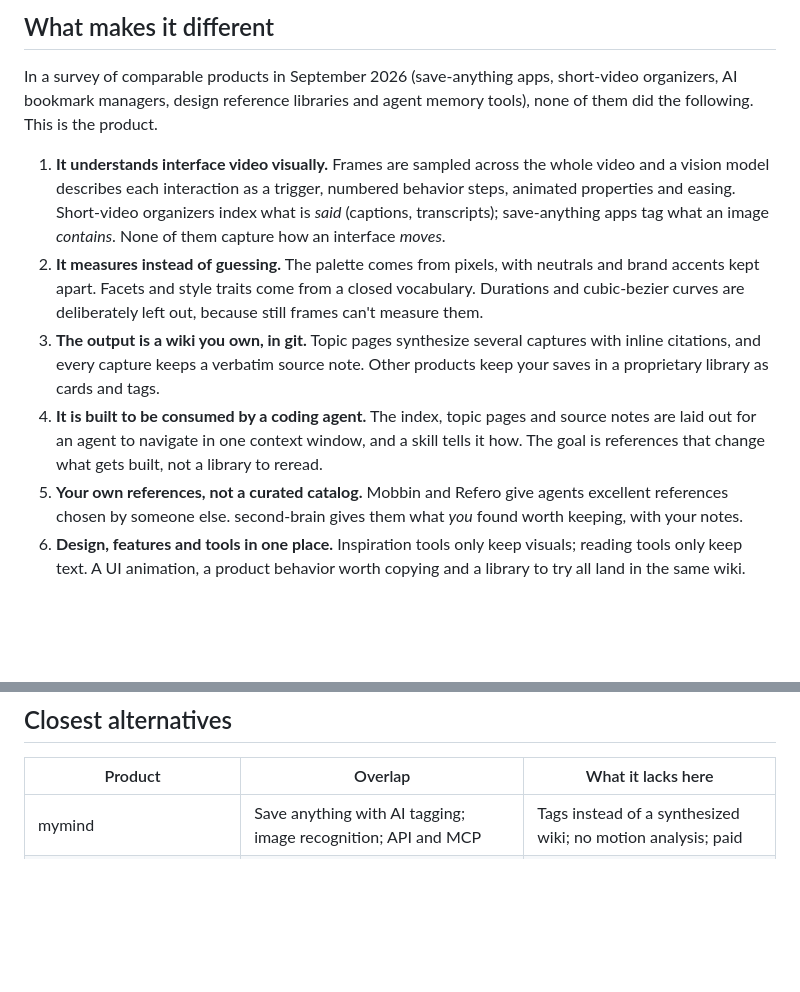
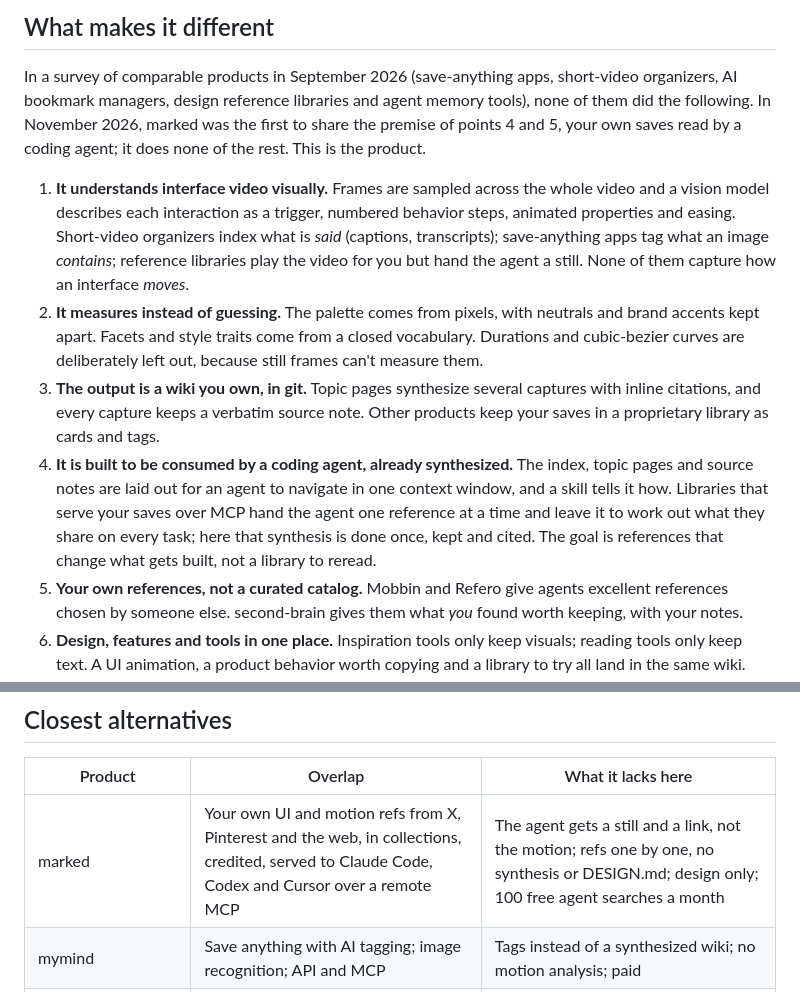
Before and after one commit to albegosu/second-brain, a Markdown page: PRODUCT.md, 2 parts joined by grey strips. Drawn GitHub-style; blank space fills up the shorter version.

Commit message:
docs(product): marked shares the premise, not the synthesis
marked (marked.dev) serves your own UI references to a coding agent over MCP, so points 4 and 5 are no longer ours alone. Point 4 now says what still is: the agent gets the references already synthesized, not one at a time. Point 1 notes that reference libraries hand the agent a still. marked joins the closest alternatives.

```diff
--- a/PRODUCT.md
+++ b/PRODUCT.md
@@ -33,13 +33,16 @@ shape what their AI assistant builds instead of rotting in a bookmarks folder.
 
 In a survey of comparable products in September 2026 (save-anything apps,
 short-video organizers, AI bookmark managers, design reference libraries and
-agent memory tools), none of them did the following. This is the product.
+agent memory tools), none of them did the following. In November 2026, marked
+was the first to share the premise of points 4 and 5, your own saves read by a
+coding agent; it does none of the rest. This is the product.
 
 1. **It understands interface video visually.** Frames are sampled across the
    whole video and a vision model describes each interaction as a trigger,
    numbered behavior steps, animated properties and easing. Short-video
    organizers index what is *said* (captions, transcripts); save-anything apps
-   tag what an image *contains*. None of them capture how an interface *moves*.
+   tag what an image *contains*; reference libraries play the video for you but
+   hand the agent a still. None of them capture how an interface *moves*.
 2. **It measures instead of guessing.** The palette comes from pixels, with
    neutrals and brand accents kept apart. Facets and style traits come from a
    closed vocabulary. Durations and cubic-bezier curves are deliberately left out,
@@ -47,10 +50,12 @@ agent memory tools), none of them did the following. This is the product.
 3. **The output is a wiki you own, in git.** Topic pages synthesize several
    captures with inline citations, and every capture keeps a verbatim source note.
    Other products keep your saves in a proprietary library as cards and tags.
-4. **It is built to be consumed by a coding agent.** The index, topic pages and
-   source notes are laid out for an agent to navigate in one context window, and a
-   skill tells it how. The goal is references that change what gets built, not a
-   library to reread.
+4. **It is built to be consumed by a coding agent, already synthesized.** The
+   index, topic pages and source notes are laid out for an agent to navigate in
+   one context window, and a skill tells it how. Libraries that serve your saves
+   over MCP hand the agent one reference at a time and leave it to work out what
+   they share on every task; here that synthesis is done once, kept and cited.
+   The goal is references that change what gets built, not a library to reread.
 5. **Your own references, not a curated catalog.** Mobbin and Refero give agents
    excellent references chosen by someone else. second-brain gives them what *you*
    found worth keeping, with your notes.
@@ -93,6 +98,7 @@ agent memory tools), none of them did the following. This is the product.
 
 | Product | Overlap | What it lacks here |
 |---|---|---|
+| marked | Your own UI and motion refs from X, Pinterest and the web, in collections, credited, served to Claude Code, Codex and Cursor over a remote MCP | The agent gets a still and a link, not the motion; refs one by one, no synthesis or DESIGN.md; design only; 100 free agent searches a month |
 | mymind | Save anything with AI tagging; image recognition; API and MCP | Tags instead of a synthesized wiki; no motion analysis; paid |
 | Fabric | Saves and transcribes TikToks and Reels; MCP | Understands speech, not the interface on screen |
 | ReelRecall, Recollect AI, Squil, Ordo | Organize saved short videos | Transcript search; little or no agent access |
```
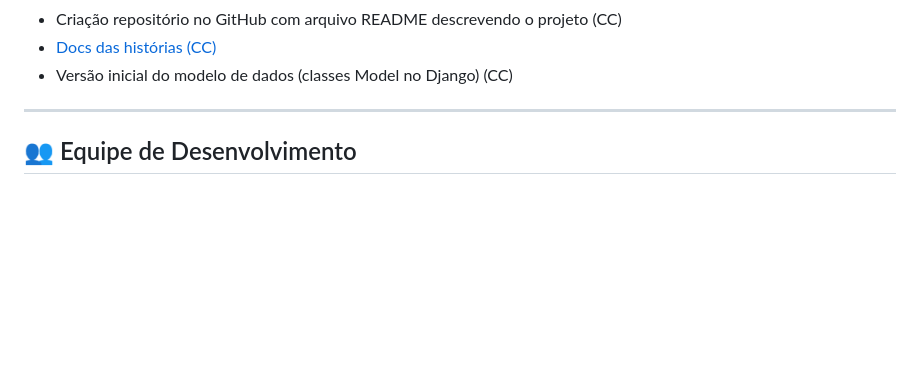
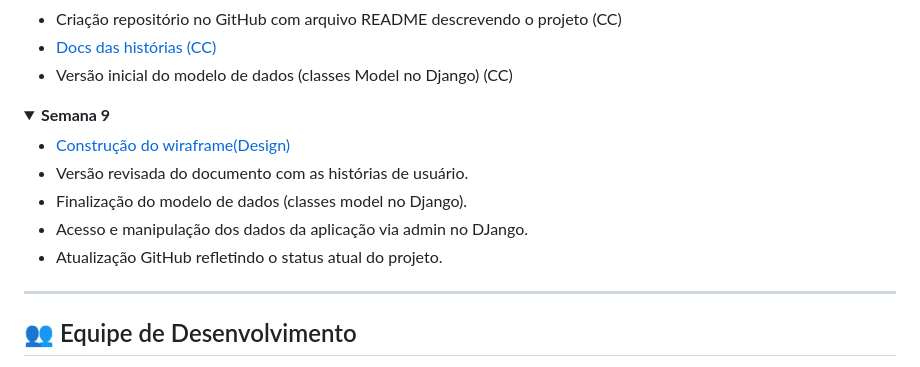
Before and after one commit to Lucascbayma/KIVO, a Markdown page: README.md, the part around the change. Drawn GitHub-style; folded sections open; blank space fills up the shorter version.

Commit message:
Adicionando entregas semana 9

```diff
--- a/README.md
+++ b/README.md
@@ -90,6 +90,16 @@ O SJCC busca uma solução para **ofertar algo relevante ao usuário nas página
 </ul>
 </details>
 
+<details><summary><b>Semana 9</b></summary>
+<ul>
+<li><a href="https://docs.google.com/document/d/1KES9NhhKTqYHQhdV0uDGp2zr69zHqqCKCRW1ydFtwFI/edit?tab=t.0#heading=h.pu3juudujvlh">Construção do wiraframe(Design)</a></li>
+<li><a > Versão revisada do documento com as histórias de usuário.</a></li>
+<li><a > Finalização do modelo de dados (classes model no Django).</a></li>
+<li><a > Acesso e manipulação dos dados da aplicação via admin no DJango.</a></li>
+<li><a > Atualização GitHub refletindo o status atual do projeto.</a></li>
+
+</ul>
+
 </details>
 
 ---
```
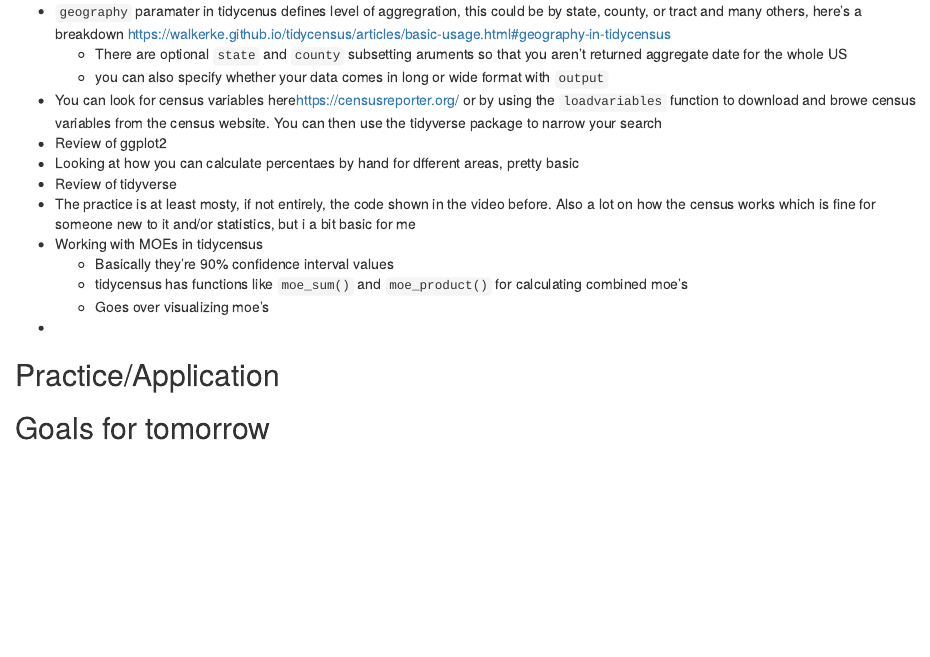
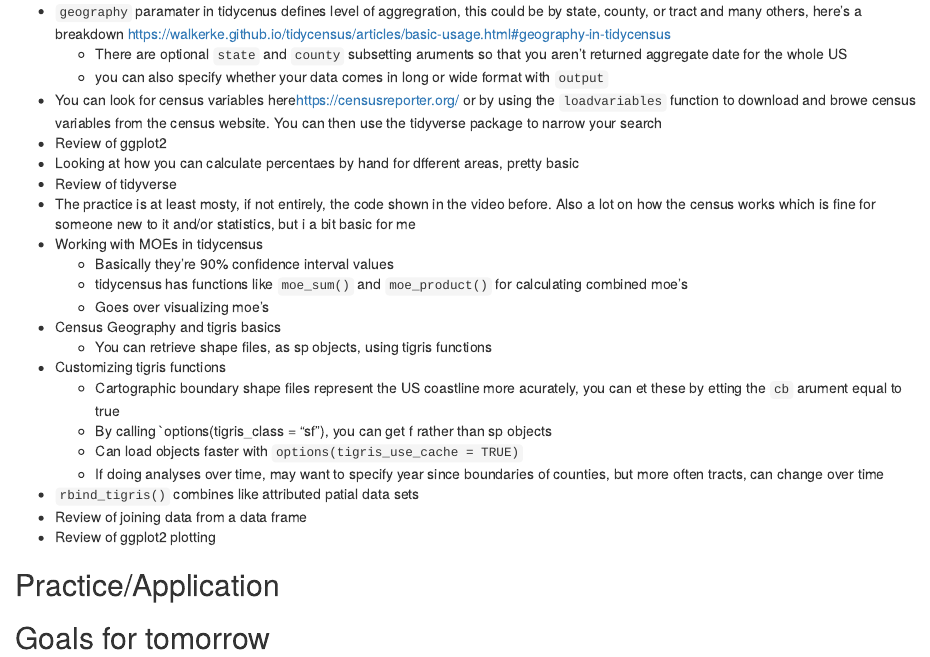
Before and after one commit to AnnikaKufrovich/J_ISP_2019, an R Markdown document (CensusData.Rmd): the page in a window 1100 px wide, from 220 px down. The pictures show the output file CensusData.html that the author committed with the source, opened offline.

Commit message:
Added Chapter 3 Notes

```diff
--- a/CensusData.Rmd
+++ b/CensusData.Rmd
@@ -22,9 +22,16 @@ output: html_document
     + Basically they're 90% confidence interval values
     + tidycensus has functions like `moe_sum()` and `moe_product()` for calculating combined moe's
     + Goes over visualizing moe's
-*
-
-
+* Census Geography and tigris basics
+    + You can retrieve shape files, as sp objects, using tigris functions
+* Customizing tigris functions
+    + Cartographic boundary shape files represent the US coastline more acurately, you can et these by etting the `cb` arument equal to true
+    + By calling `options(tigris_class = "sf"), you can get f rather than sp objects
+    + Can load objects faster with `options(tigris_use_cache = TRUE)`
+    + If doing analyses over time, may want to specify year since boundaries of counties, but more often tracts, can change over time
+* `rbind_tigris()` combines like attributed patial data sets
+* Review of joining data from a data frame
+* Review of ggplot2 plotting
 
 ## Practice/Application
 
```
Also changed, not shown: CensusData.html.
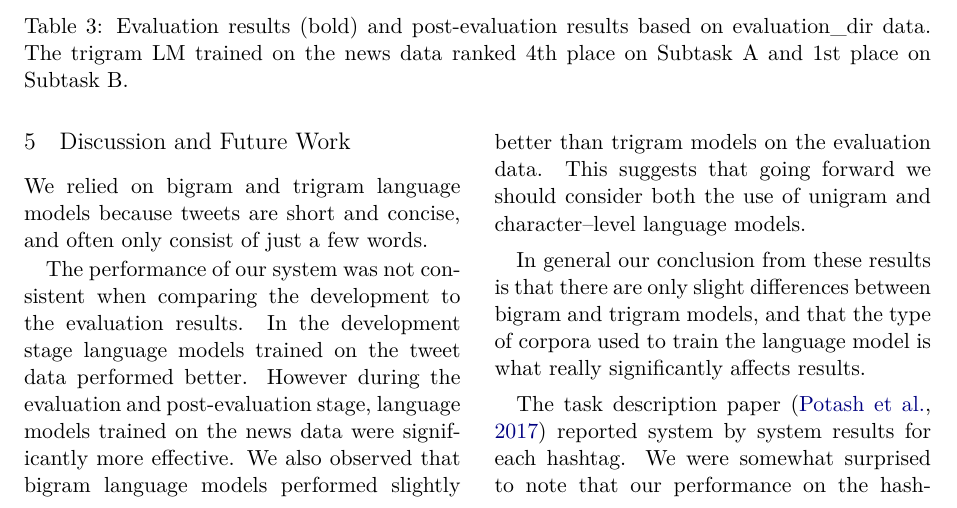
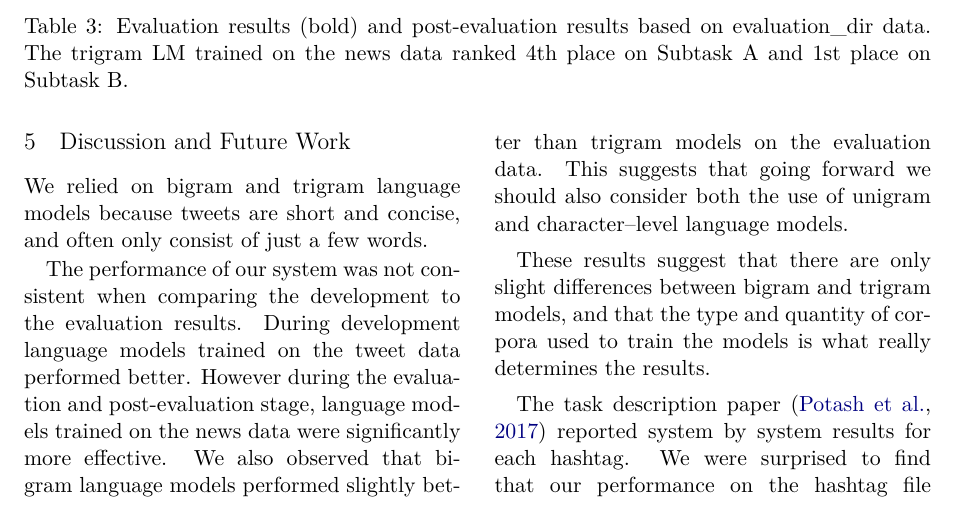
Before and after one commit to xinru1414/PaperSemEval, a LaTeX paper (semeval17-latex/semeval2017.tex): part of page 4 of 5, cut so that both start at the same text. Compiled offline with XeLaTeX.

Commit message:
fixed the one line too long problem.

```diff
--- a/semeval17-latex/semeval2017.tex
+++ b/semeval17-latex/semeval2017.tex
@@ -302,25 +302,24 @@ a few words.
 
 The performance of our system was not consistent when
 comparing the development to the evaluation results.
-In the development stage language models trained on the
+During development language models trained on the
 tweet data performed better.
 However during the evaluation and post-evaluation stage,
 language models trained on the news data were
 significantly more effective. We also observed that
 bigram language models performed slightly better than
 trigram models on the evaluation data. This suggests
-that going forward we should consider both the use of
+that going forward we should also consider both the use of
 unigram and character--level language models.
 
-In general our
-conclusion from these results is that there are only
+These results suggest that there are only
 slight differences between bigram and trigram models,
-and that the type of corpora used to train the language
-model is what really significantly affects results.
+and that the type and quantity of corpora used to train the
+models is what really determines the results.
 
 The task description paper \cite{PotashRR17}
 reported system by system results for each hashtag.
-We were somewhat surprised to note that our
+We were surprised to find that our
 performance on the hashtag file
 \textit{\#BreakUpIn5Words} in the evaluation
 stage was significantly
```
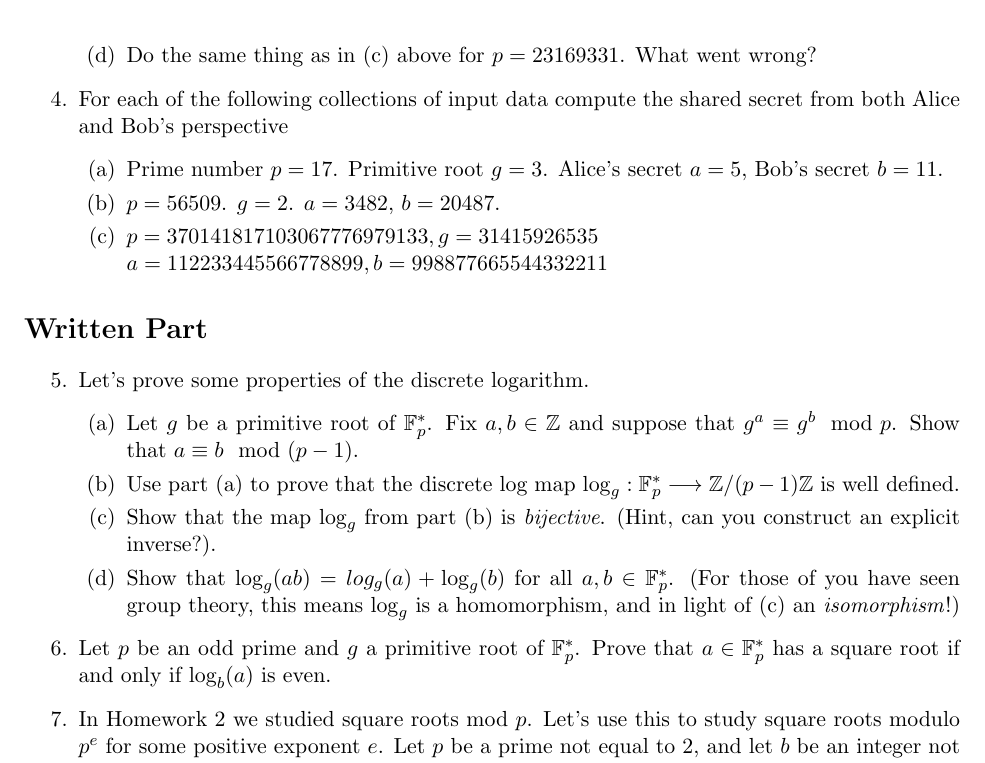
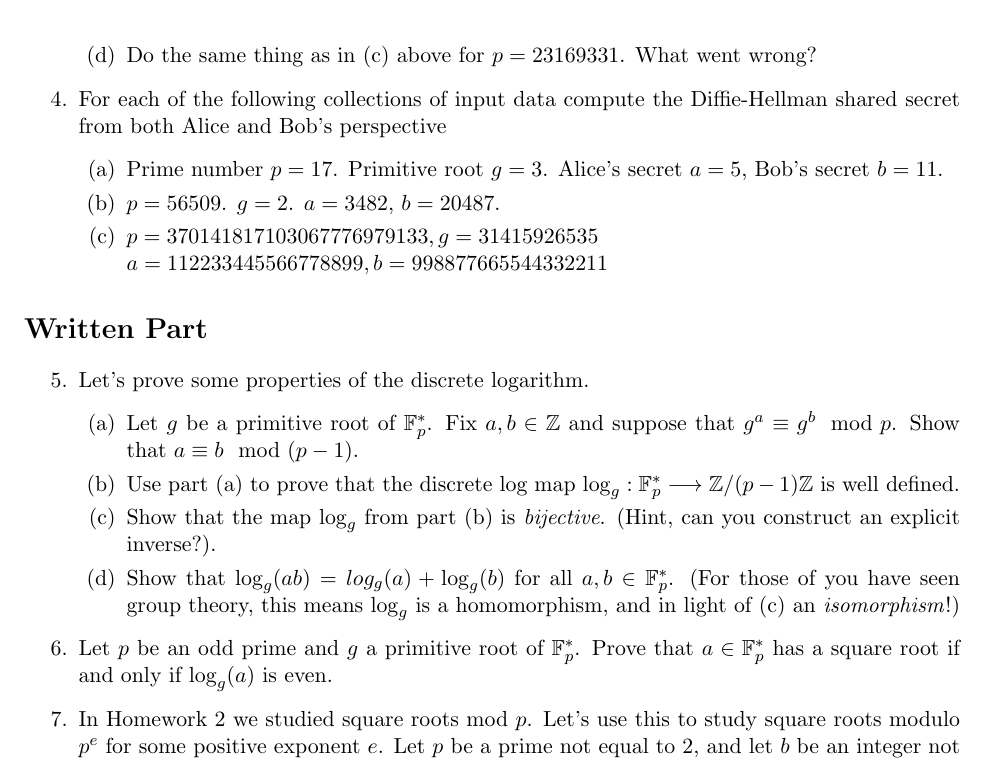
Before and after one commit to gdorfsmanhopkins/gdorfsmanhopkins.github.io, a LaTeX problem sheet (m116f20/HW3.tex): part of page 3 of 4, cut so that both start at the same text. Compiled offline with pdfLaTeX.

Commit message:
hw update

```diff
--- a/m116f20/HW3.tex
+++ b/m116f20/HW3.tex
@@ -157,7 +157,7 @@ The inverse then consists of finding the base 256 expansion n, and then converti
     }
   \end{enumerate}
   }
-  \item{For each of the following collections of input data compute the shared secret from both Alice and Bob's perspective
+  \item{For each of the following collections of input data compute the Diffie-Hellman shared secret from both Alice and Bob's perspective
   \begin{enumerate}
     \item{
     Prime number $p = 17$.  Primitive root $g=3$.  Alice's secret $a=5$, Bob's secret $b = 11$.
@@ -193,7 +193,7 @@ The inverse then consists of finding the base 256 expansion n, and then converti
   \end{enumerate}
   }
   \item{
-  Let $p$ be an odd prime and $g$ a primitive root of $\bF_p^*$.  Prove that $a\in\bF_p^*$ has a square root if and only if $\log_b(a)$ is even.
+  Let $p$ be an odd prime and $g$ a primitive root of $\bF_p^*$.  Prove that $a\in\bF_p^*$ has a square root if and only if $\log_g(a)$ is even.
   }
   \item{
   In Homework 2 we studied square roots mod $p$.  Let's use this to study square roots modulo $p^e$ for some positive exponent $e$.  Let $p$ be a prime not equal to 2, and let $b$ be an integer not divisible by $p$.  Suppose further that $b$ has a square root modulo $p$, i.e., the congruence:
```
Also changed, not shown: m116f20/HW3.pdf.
........
Instructions for the task:
Scan the data above; copy every line where "models" appears.

Exercise solution:
-In the development stage language models trained on the
+During development language models trained on the
 language models trained on the news data were
 bigram language models performed slightly better than
 trigram models on the evaluation data. This suggests
 unigram and character--level language models.
 slight differences between bigram and trigram models,
+models is what really determines the results.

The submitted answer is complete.